YOUR INSTRUCTIONS:
The whole of the data is to be duplicated precisely.

Version difference data:
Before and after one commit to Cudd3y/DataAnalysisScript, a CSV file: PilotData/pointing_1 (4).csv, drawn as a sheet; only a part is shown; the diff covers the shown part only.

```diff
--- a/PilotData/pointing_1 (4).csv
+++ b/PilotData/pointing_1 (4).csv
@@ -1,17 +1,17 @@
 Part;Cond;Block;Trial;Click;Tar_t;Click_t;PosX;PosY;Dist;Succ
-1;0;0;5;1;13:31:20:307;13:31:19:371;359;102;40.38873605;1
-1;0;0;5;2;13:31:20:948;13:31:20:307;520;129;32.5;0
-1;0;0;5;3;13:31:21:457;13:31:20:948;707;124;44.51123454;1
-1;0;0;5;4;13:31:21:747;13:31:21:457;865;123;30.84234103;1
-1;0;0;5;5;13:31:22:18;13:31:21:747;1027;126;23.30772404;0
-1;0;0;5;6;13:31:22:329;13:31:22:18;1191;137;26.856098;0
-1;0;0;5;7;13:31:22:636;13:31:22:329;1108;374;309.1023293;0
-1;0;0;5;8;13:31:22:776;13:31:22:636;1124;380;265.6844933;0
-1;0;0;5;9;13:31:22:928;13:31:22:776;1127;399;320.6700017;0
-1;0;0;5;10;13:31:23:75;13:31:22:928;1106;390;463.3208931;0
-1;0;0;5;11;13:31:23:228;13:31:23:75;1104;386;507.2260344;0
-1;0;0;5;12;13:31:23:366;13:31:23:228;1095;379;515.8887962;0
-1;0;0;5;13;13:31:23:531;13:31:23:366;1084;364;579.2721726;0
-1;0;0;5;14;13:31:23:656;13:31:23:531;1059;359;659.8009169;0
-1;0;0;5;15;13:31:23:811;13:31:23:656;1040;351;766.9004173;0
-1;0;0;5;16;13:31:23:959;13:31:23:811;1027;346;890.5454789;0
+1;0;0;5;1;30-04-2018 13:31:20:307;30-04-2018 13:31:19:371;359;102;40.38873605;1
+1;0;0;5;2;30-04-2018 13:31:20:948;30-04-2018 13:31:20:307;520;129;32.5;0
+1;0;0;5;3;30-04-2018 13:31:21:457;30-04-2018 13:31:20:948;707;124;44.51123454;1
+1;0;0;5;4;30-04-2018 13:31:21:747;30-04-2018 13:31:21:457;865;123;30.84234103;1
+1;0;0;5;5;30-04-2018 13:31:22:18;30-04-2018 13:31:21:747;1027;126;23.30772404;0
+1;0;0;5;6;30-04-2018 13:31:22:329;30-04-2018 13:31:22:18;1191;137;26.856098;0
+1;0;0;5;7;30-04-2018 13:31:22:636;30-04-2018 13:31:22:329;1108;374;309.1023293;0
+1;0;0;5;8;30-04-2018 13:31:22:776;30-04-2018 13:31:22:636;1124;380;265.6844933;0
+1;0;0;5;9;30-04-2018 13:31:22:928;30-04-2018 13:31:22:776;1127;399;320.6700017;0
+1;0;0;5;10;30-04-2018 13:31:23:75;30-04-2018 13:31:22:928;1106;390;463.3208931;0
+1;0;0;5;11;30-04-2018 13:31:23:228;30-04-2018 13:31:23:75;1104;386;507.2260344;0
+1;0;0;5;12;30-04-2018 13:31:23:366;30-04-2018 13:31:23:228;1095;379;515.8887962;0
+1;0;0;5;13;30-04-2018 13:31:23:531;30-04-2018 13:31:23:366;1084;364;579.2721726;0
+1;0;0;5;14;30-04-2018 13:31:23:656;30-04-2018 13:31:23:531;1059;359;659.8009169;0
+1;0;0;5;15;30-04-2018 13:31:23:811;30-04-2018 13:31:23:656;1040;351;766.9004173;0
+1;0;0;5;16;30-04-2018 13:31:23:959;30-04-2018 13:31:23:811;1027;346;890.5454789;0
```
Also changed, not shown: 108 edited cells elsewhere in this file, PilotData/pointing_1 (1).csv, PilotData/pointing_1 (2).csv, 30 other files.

RESULT BELOW:
Before and after one commit to Cudd3y/DataAnalysisScript, a CSV file: PilotData/pointing_1 (4).csv, drawn as a sheet; only a part is shown; the diff covers the shown part only.

```diff
--- a/PilotData/pointing_1 (4).csv
+++ b/PilotData/pointing_1 (4).csv
@@ -1,17 +1,17 @@
 Part;Cond;Block;Trial;Click;Tar_t;Click_t;PosX;PosY;Dist;Succ
-1;0;0;5;1;13:31:20:307;13:31:19:371;359;102;40.38873605;1
-1;0;0;5;2;13:31:20:948;13:31:20:307;520;129;32.5;0
-1;0;0;5;3;13:31:21:457;13:31:20:948;707;124;44.51123454;1
-1;0;0;5;4;13:31:21:747;13:31:21:457;865;123;30.84234103;1
-1;0;0;5;5;13:31:22:18;13:31:21:747;1027;126;23.30772404;0
-1;0;0;5;6;13:31:22:329;13:31:22:18;1191;137;26.856098;0
-1;0;0;5;7;13:31:22:636;13:31:22:329;1108;374;309.1023293;0
-1;0;0;5;8;13:31:22:776;13:31:22:636;1124;380;265.6844933;0
-1;0;0;5;9;13:31:22:928;13:31:22:776;1127;399;320.6700017;0
-1;0;0;5;10;13:31:23:75;13:31:22:928;1106;390;463.3208931;0
-1;0;0;5;11;13:31:23:228;13:31:23:75;1104;386;507.2260344;0
-1;0;0;5;12;13:31:23:366;13:31:23:228;1095;379;515.8887962;0
-1;0;0;5;13;13:31:23:531;13:31:23:366;1084;364;579.2721726;0
-1;0;0;5;14;13:31:23:656;13:31:23:531;1059;359;659.8009169;0
-1;0;0;5;15;13:31:23:811;13:31:23:656;1040;351;766.9004173;0
-1;0;0;5;16;13:31:23:959;13:31:23:811;1027;346;890.5454789;0
+1;0;0;5;1;30-04-2018 13:31:20:307;30-04-2018 13:31:19:371;359;102;40.38873605;1
+1;0;0;5;2;30-04-2018 13:31:20:948;30-04-2018 13:31:20:307;520;129;32.5;0
+1;0;0;5;3;30-04-2018 13:31:21:457;30-04-2018 13:31:20:948;707;124;44.51123454;1
+1;0;0;5;4;30-04-2018 13:31:21:747;30-04-2018 13:31:21:457;865;123;30.84234103;1
+1;0;0;5;5;30-04-2018 13:31:22:18;30-04-2018 13:31:21:747;1027;126;23.30772404;0
+1;0;0;5;6;30-04-2018 13:31:22:329;30-04-2018 13:31:22:18;1191;137;26.856098;0
+1;0;0;5;7;30-04-2018 13:31:22:636;30-04-2018 13:31:22:329;1108;374;309.1023293;0
+1;0;0;5;8;30-04-2018 13:31:22:776;30-04-2018 13:31:22:636;1124;380;265.6844933;0
+1;0;0;5;9;30-04-2018 13:31:22:928;30-04-2018 13:31:22:776;1127;399;320.6700017;0
+1;0;0;5;10;30-04-2018 13:31:23:75;30-04-2018 13:31:22:928;1106;390;463.3208931;0
+1;0;0;5;11;30-04-2018 13:31:23:228;30-04-2018 13:31:23:75;1104;386;507.2260344;0
+1;0;0;5;12;30-04-2018 13:31:23:366;30-04-2018 13:31:23:228;1095;379;515.8887962;0
+1;0;0;5;13;30-04-2018 13:31:23:531;30-04-2018 13:31:23:366;1084;364;579.2721726;0
+1;0;0;5;14;30-04-2018 13:31:23:656;30-04-2018 13:31:23:531;1059;359;659.8009169;0
+1;0;0;5;15;30-04-2018 13:31:23:811;30-04-2018 13:31:23:656;1040;351;766.9004173;0
+1;0;0;5;16;30-04-2018 13:31:23:959;30-04-2018 13:31:23:811;1027;346;890.5454789;0
```
Also changed, not shown: 108 edited cells elsewhere in this file, PilotData/pointing_1 (1).csv, PilotData/pointing_1 (2).csv, 30 other files.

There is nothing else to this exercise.